Segment Open
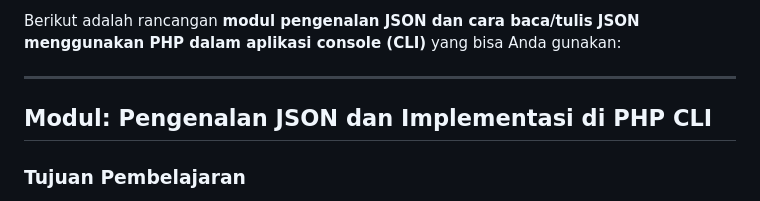
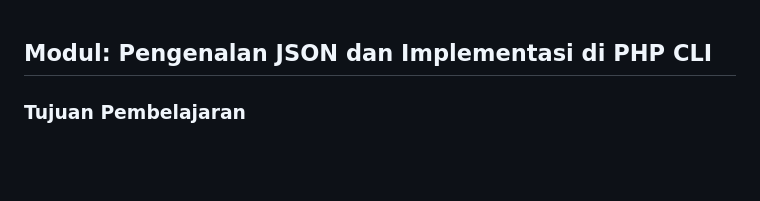
Before and after one commit to sutanto-teguh/belajar-oop, a Markdown page: pert11/readme.md, the part around the change. Drawn GitHub-style; blank space fills up the shorter version.

Commit message:
Update readme to remove introductory section
Removed introductory text from the readme.

```diff
--- a/pert11/readme.md
+++ b/pert11/readme.md
@@ -1,7 +1,3 @@
-Berikut adalah rancangan **modul pengenalan JSON dan cara baca/tulis JSON menggunakan PHP dalam aplikasi console (CLI)** yang bisa Anda gunakan:
-
-***
-
 ## **Modul: Pengenalan JSON dan Implementasi di PHP CLI**
 
 ### **Tujuan Pembelajaran**
```
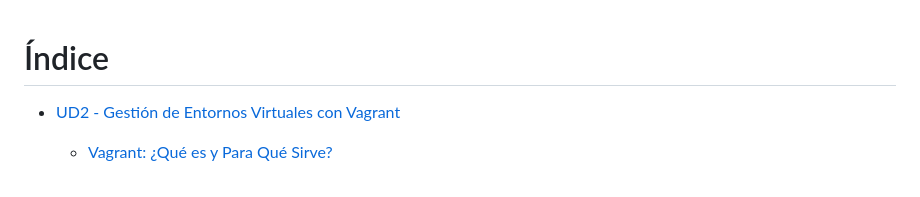
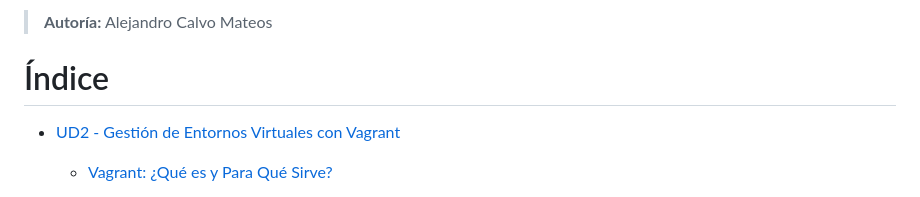
Before and after one commit to acalmat926-byte/Curso-26-27, a Markdown page: Devops/UD2/gu_a_de_vagrant.md, the part around the change. Drawn GitHub-style.

Commit message:
Add author attribution to gu_a_de_vagrant.md

```diff
--- a/Devops/UD2/gu_a_de_vagrant.md
+++ b/Devops/UD2/gu_a_de_vagrant.md
@@ -1,3 +1,5 @@
+> **Autoría:** Alejandro Calvo Mateos
+
 # Índice
 
 - [UD2 - Gestión de Entornos Virtuales con Vagrant](#gestión-de-entornos-virtuales-con-vagrant)
```
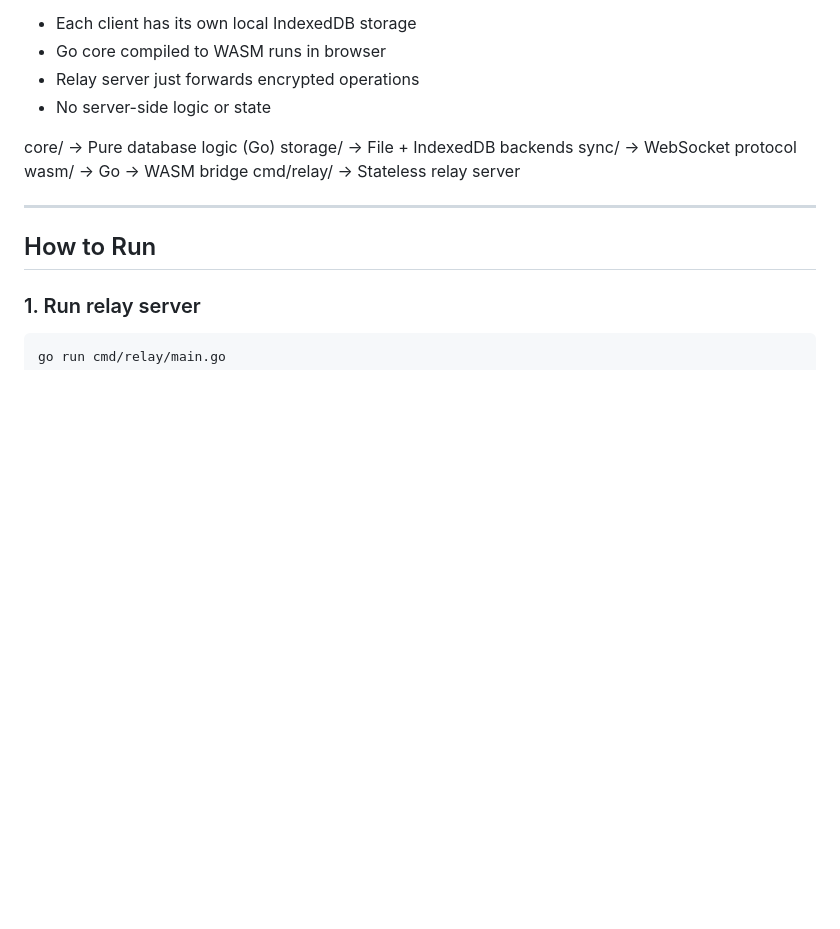
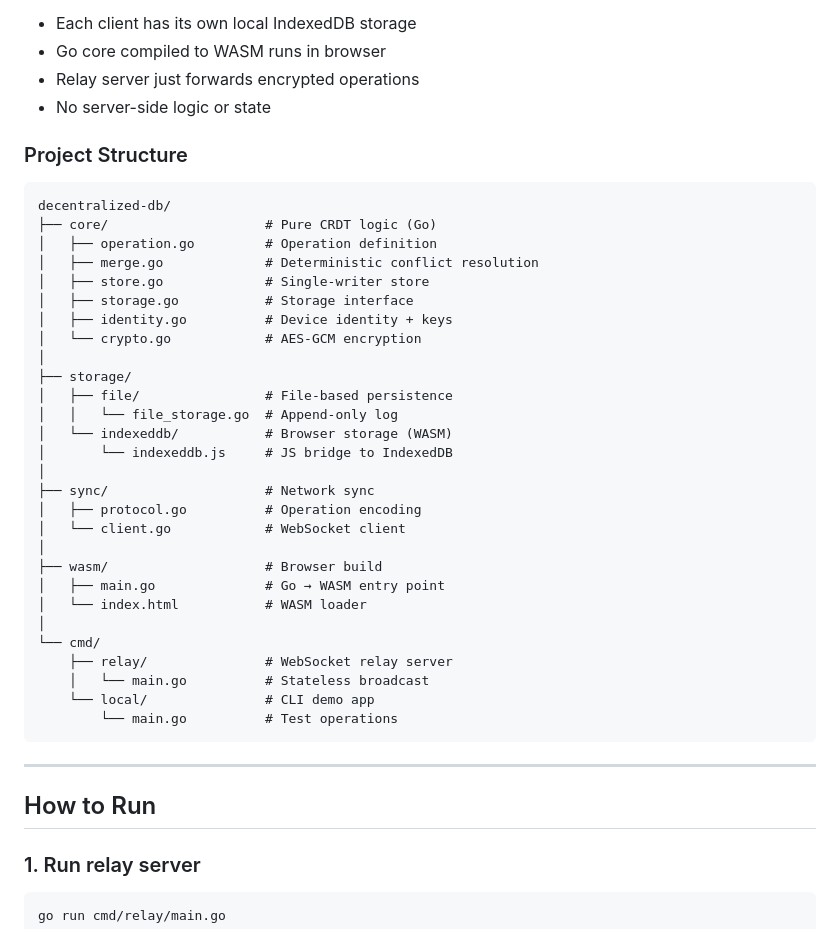
Before and after one commit to iamkennis/local-first-db, a Markdown page: README.md, the part around the change. GitHub-like rendering; blank space fills up the shorter version.

Commit message:
docs: improve README with better architecture diagram and structure
- Redrawn architecture diagram with side-by-side browsers
- Show clear data flow: UI → WASM → IndexedDB
- Add detailed project structure tree
- Emphasize local-first, zero-knowledge design

````diff
--- a/README.md
+++ b/README.md
@@ -84,11 +84,38 @@ Inspired by systems like Figma, Notion, Linear, and modern local-first architect
 - Relay server just forwards encrypted operations
 - No server-side logic or state
 
-core/        → Pure database logic (Go)
-storage/     → File + IndexedDB backends
-sync/        → WebSocket protocol
-wasm/        → Go → WASM bridge
-cmd/relay/   → Stateless relay server
+### Project Structure
+
+```
+decentralized-db/
+├── core/                    # Pure CRDT logic (Go)
+│   ├── operation.go         # Operation definition
+│   ├── merge.go             # Deterministic conflict resolution
+│   ├── store.go             # Single-writer store
+│   ├── storage.go           # Storage interface
+│   ├── identity.go          # Device identity + keys
+│   └── crypto.go            # AES-GCM encryption
+│
+├── storage/
+│   ├── file/                # File-based persistence
+│   │   └── file_storage.go  # Append-only log
+│   └── indexeddb/           # Browser storage (WASM)
+│       └── indexeddb.js     # JS bridge to IndexedDB
+│
+├── sync/                    # Network sync
+│   ├── protocol.go          # Operation encoding
+│   └── client.go            # WebSocket client
+│
+├── wasm/                    # Browser build
+│   ├── main.go              # Go → WASM entry point
+│   └── index.html           # WASM loader
+│
+└── cmd/
+    ├── relay/               # WebSocket relay server
+    │   └── main.go          # Stateless broadcast
+    └── local/               # CLI demo app
+        └── main.go          # Test operations
+```
 
 ---
 
````
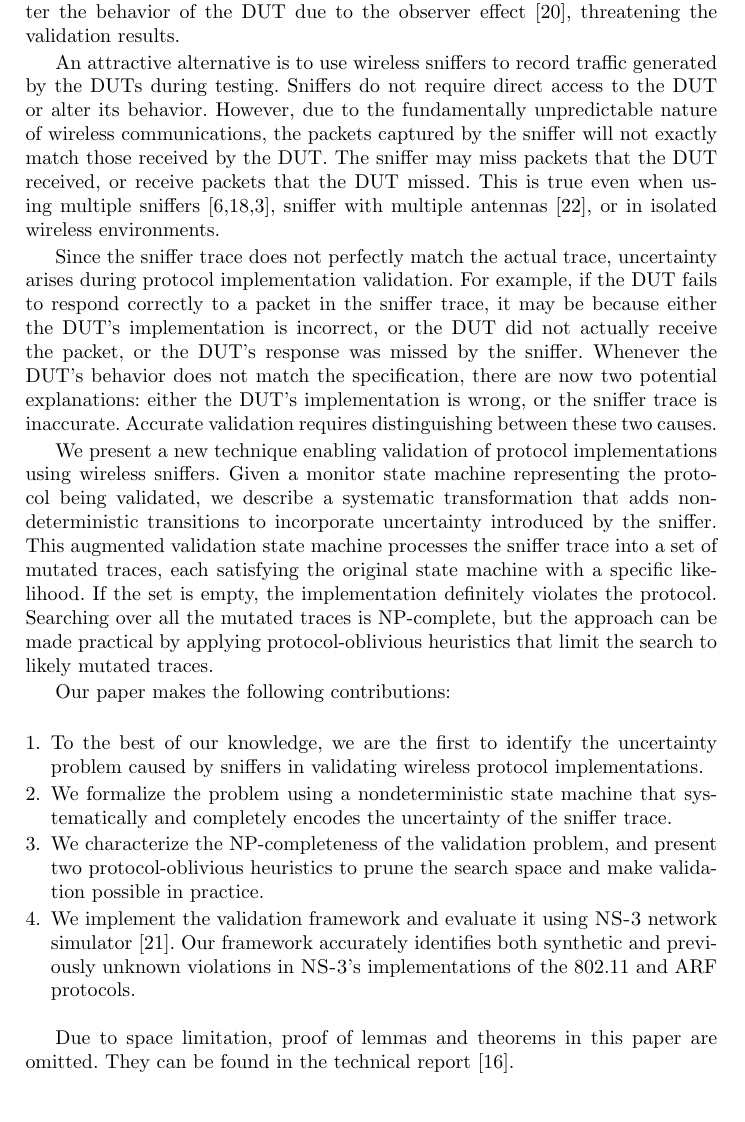
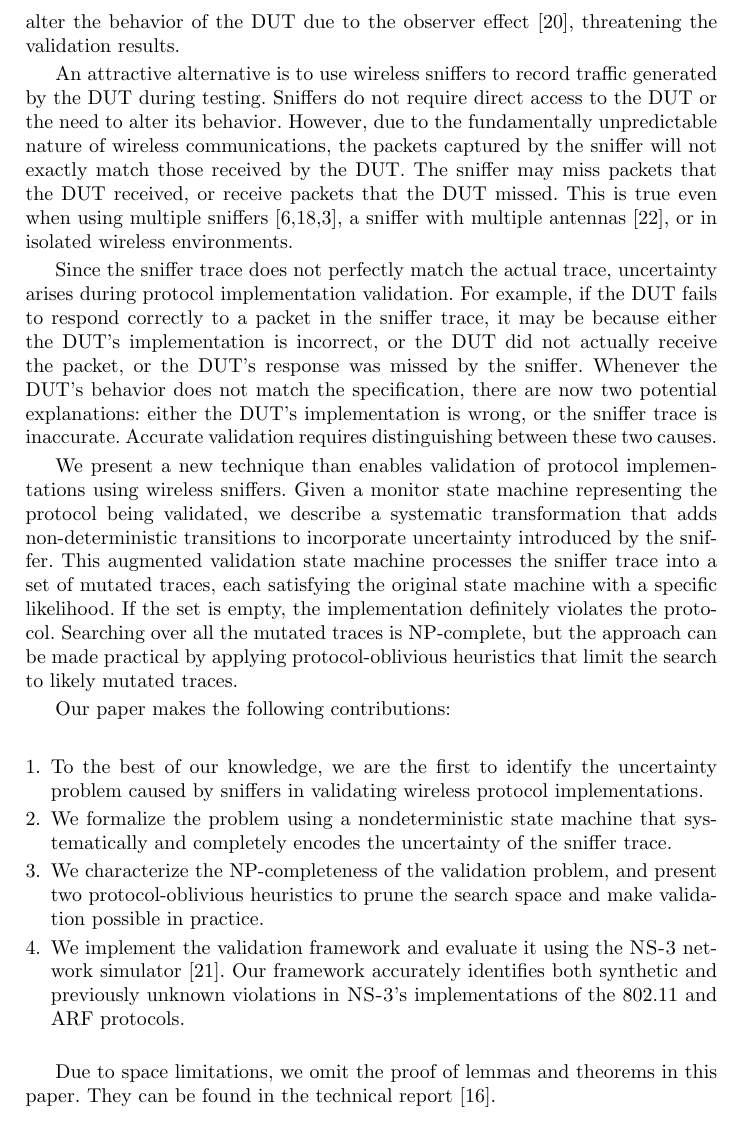
Before and after one commit to blue-systems-group/papers.rv16-verification, a LaTeX paper (paper.tex, which reads introduction.tex): part of page 2 of 17, cut so that both start at the same text. Compiled offline with pdfLaTeX.

Commit message:
intro:ranveer

```diff
--- a/introduction.tex
+++ b/introduction.tex
@@ -18,20 +18,20 @@ infeasible. The resource limitations of embedded or battery-powered devices may
 cause them to not provide trace collecting capabilities. DUT may contain
 proprietary hardware or firmware that hides the implementation details and
 prevents testers from collecting traces through source code instrumentation.
-Even when collecting trace directly from DUT is possible, the overhead it causes
+Even when collecting trace directly from the DUT is possible, the overhead it causes
 may alter the behavior of the DUT due to the observer
 effect~\cite{mytkowicz2008observer}, threatening the validation results.
 
 An attractive alternative is to use wireless
-sniffers to record traffic generated by the DUTs during testing.
-Sniffers do not require direct access to the DUT or alter its behavior.
+sniffers to record traffic generated by the DUT during testing.
+Sniffers do not require direct access to the DUT or the need to alter its behavior.
 However, due to the fundamentally unpredictable nature of wireless
 communications, the packets captured by the sniffer will not exactly match
 those received by the DUT.
 The sniffer may miss packets that the DUT received, or receive packets that
 the DUT missed.
 This is true even when using multiple
-sniffers~\cite{cheng2006jigsaw,mahajan2006analyzing,bahl2006enhancing}, sniffer
+sniffers~\cite{cheng2006jigsaw,mahajan2006analyzing,bahl2006enhancing}, a sniffer
 with multiple antennas~\cite{omnipeek}, or in isolated wireless environments.
 
 Since the sniffer trace does not perfectly match the actual trace, uncertainty
@@ -44,7 +44,7 @@ explanations: either the DUT's implementation is wrong, or the sniffer trace is
 inaccurate. Accurate validation requires  distinguishing between these two
 causes.
 
-We present a new technique enabling validation of protocol implementations using
+We present a new technique than enables validation of protocol implementations using
 wireless sniffers. Given a monitor state machine representing the protocol being
 validated, we describe a systematic transformation that adds non-deterministic
 transitions to incorporate uncertainty introduced by the sniffer. This
@@ -66,14 +66,14 @@ Our paper makes the following contributions:
   \item We characterize the NP-completeness of the validation problem, and
     present two protocol-oblivious heuristics to prune the search space and make
     validation possible in practice.
-  \item We implement the validation framework and evaluate it using \ns{}
+  \item We implement the validation framework and evaluate it using the \ns{}
     network simulator~\cite{riley2010ns}. Our framework accurately identifies
     both synthetic and previously unknown violations in \ns{}'s implementations
     of the 802.11 and ARF protocols.
 \end{enumerate}
 
-Due to space limitation, proof of lemmas and theorems in this paper
-are omitted. They can be found in the technical report~\cite{msr_tech_report}.
+Due to space limitations, we omit the proof of lemmas and theorems in this
+paper. They can be found in the technical report~\cite{msr_tech_report}.
 
 \begin{comment}
 The rest of this paper is organized as follows.
```
Also changed, not shown: introduction.tex (2 more changed lines).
Segment Closed
*Problem*
Output the material above word for word. Leave out its images.

*Response to this task*
Before and after one commit to sutanto-teguh/belajar-oop, a Markdown page: pert11/readme.md, the part around the change. Drawn GitHub-style; blank space fills up the shorter version.

Commit message:
Update readme to remove introductory section
Removed introductory text from the readme.

```diff
--- a/pert11/readme.md
+++ b/pert11/readme.md
@@ -1,7 +1,3 @@
-Berikut adalah rancangan **modul pengenalan JSON dan cara baca/tulis JSON menggunakan PHP dalam aplikasi console (CLI)** yang bisa Anda gunakan:
-
-***
-
 ## **Modul: Pengenalan JSON dan Implementasi di PHP CLI**
 
 ### **Tujuan Pembelajaran**
```
Before and after one commit to acalmat926-byte/Curso-26-27, a Markdown page: Devops/UD2/gu_a_de_vagrant.md, the part around the change. Drawn GitHub-style.

Commit message:
Add author attribution to gu_a_de_vagrant.md

```diff
--- a/Devops/UD2/gu_a_de_vagrant.md
+++ b/Devops/UD2/gu_a_de_vagrant.md
@@ -1,3 +1,5 @@
+> **Autoría:** Alejandro Calvo Mateos
+
 # Índice
 
 - [UD2 - Gestión de Entornos Virtuales con Vagrant](#gestión-de-entornos-virtuales-con-vagrant)
```
Before and after one commit to iamkennis/local-first-db, a Markdown page: README.md, the part around the change. GitHub-like rendering; blank space fills up the shorter version.

Commit message:
docs: improve README with better architecture diagram and structure
- Redrawn architecture diagram with side-by-side browsers
- Show clear data flow: UI → WASM → IndexedDB
- Add detailed project structure tree
- Emphasize local-first, zero-knowledge design

````diff
--- a/README.md
+++ b/README.md
@@ -84,11 +84,38 @@ Inspired by systems like Figma, Notion, Linear, and modern local-first architect
 - Relay server just forwards encrypted operations
 - No server-side logic or state
 
-core/        → Pure database logic (Go)
-storage/     → File + IndexedDB backends
-sync/        → WebSocket protocol
-wasm/        → Go → WASM bridge
-cmd/relay/   → Stateless relay server
+### Project Structure
+
+```
+decentralized-db/
+├── core/                    # Pure CRDT logic (Go)
+│   ├── operation.go         # Operation definition
+│   ├── merge.go             # Deterministic conflict resolution
+│   ├── store.go             # Single-writer store
+│   ├── storage.go           # Storage interface
+│   ├── identity.go          # Device identity + keys
+│   └── crypto.go            # AES-GCM encryption
+│
+├── storage/
+│   ├── file/                # File-based persistence
+│   │   └── file_storage.go  # Append-only log
+│   └── indexeddb/           # Browser storage (WASM)
+│       └── indexeddb.js     # JS bridge to IndexedDB
+│
+├── sync/                    # Network sync
+│   ├── protocol.go          # Operation encoding
+│   └── client.go            # WebSocket client
+│
+├── wasm/                    # Browser build
+│   ├── main.go              # Go → WASM entry point
+│   └── index.html           # WASM loader
+│
+└── cmd/
+    ├── relay/               # WebSocket relay server
+    │   └── main.go          # Stateless broadcast
+    └── local/               # CLI demo app
+        └── main.go          # Test operations
+```
 
 ---
 
````
Before and after one commit to blue-systems-group/papers.rv16-verification, a LaTeX paper (paper.tex, which reads introduction.tex): part of page 2 of 17, cut so that both start at the same text. Compiled offline with pdfLaTeX.

Commit message:
intro:ranveer

```diff
--- a/introduction.tex
+++ b/introduction.tex
@@ -18,20 +18,20 @@ infeasible. The resource limitations of embedded or battery-powered devices may
 cause them to not provide trace collecting capabilities. DUT may contain
 proprietary hardware or firmware that hides the implementation details and
 prevents testers from collecting traces through source code instrumentation.
-Even when collecting trace directly from DUT is possible, the overhead it causes
+Even when collecting trace directly from the DUT is possible, the overhead it causes
 may alter the behavior of the DUT due to the observer
 effect~\cite{mytkowicz2008observer}, threatening the validation results.
 
 An attractive alternative is to use wireless
-sniffers to record traffic generated by the DUTs during testing.
-Sniffers do not require direct access to the DUT or alter its behavior.
+sniffers to record traffic generated by the DUT during testing.
+Sniffers do not require direct access to the DUT or the need to alter its behavior.
 However, due to the fundamentally unpredictable nature of wireless
 communications, the packets captured by the sniffer will not exactly match
 those received by the DUT.
 The sniffer may miss packets that the DUT received, or receive packets that
 the DUT missed.
 This is true even when using multiple
-sniffers~\cite{cheng2006jigsaw,mahajan2006analyzing,bahl2006enhancing}, sniffer
+sniffers~\cite{cheng2006jigsaw,mahajan2006analyzing,bahl2006enhancing}, a sniffer
 with multiple antennas~\cite{omnipeek}, or in isolated wireless environments.
 
 Since the sniffer trace does not perfectly match the actual trace, uncertainty
@@ -44,7 +44,7 @@ explanations: either the DUT's implementation is wrong, or the sniffer trace is
 inaccurate. Accurate validation requires  distinguishing between these two
 causes.
 
-We present a new technique enabling validation of protocol implementations using
+We present a new technique than enables validation of protocol implementations using
 wireless sniffers. Given a monitor state machine representing the protocol being
 validated, we describe a systematic transformation that adds non-deterministic
 transitions to incorporate uncertainty introduced by the sniffer. This
@@ -66,14 +66,14 @@ Our paper makes the following contributions:
   \item We characterize the NP-completeness of the validation problem, and
     present two protocol-oblivious heuristics to prune the search space and make
     validation possible in practice.
-  \item We implement the validation framework and evaluate it using \ns{}
+  \item We implement the validation framework and evaluate it using the \ns{}
     network simulator~\cite{riley2010ns}. Our framework accurately identifies
     both synthetic and previously unknown violations in \ns{}'s implementations
     of the 802.11 and ARF protocols.
 \end{enumerate}
 
-Due to space limitation, proof of lemmas and theorems in this paper
-are omitted. They can be found in the technical report~\cite{msr_tech_report}.
+Due to space limitations, we omit the proof of lemmas and theorems in this
+paper. They can be found in the technical report~\cite{msr_tech_report}.
 
 \begin{comment}
 The rest of this paper is organized as follows.
```
Also changed, not shown: introduction.tex (2 more changed lines).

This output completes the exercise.